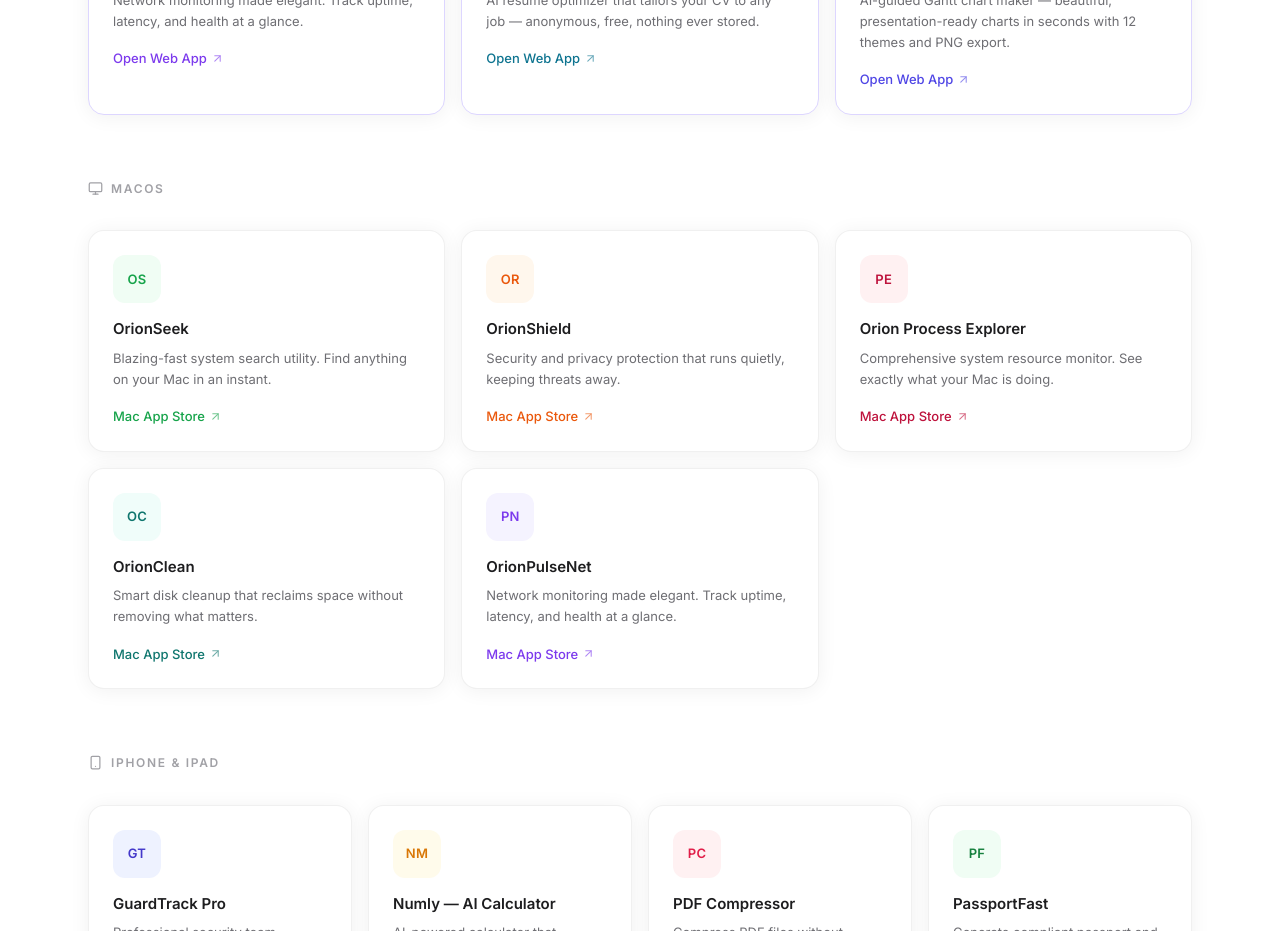
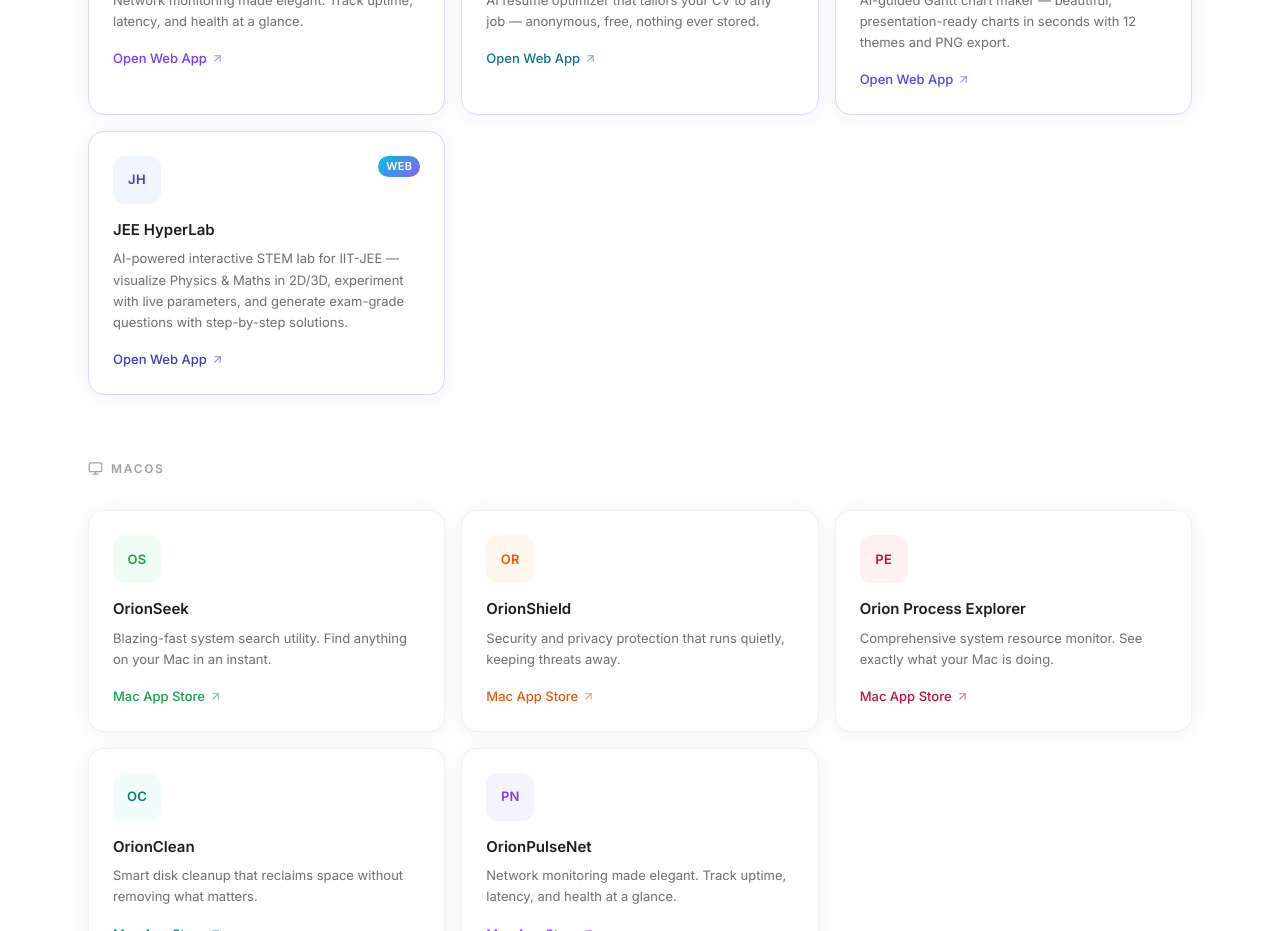
Before and after one commit to mrinalsinghraja/msrx-portal, a Next.js app: page / in a window 1280 px wide. Shown: the part 1220-2151 px from the top of the page. Built offline with nearby package versions, Linux system fonts and the light colour scheme.

Commit message:
Add JEE HyperLab as 7th web app (lab.msrx.co.in)
Co-Authored-By: Claude Opus 4.8 <noreply@anthropic.com>

```diff
--- a/app/page.tsx
+++ b/app/page.tsx
@@ -9,6 +9,7 @@ const webApps = [
   { name: "OrionPulseNet", description: "Network monitoring made elegant. Track uptime, latency, and health at a glance.", initials: "PN", bg: "#F5F3FF", fg: "#7C3AED", href: "https://pulsenet.msrx.co.in", external: true, storeLabel: "Open Web App", highlight: true },
   { name: "IncognitoCV", description: "AI resume optimizer that tailors your CV to any job — anonymous, free, nothing ever stored.", initials: "IC", bg: "#ECFEFF", fg: "#0E7490", href: "https://cv.msrx.co.in", external: true, storeLabel: "Open Web App", highlight: true },
   { name: "Easy-Peasy Gantt", description: "AI-guided Gantt chart maker — beautiful, presentation-ready charts in seconds with 12 themes and PNG export.", initials: "EG", bg: "#EEF2FF", fg: "#4F46E5", href: "https://gantt.msrx.co.in", external: true, storeLabel: "Open Web App", highlight: true },
+  { name: "JEE HyperLab", description: "AI-powered interactive STEM lab for IIT-JEE — visualize Physics & Maths in 2D/3D, experiment with live parameters, and generate exam-grade questions with step-by-step solutions.", initials: "JH", bg: "#EFF6FF", fg: "#4338CA", href: "https://lab.msrx.co.in", external: true, storeLabel: "Open Web App", highlight: true },
 ];
 
 const macApps = [
```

━━━━━━━━━━━━━━━━━━━━

EXERCISE DIRECTIONS: Show every line from the listing above in which the string "msrx" appears.

ANSWER:
Before and after one commit to mrinalsinghraja/msrx-portal, a Next.js app: page / in a window 1280 px wide. Shown: the part 1220-2151 px from the top of the page. Built offline with nearby package versions, Linux system fonts and the light colour scheme.
Add JEE HyperLab as 7th web app (lab.msrx.co.in)
   { name: "OrionPulseNet", description: "Network monitoring made elegant. Track uptime, latency, and health at a glance.", initials: "PN", bg: "#F5F3FF", fg: "#7C3AED", href: "https://pulsenet.msrx.co.in", external: true, storeLabel: "Open Web App", highlight: true },
   { name: "IncognitoCV", description: "AI resume optimizer that tailors your CV to any job — anonymous, free, nothing ever stored.", initials: "IC", bg: "#ECFEFF", fg: "#0E7490", href: "https://cv.msrx.co.in", external: true, storeLabel: "Open Web App", highlight: true },
   { name: "Easy-Peasy Gantt", description: "AI-guided Gantt chart maker — beautiful, presentation-ready charts in seconds with 12 themes and PNG export.", initials: "EG", bg: "#EEF2FF", fg: "#4F46E5", href: "https://gantt.msrx.co.in", external: true, storeLabel: "Open Web App", highlight: true },
+  { name: "JEE HyperLab", description: "AI-powered interactive STEM lab for IIT-JEE — visualize Physics & Maths in 2D/3D, experiment with live parameters, and generate exam-grade questions with step-by-step solutions.", initials: "JH", bg: "#EFF6FF", fg: "#4338CA", href: "https://lab.msrx.co.in", external: true, storeLabel: "Open Web App", highlight: true },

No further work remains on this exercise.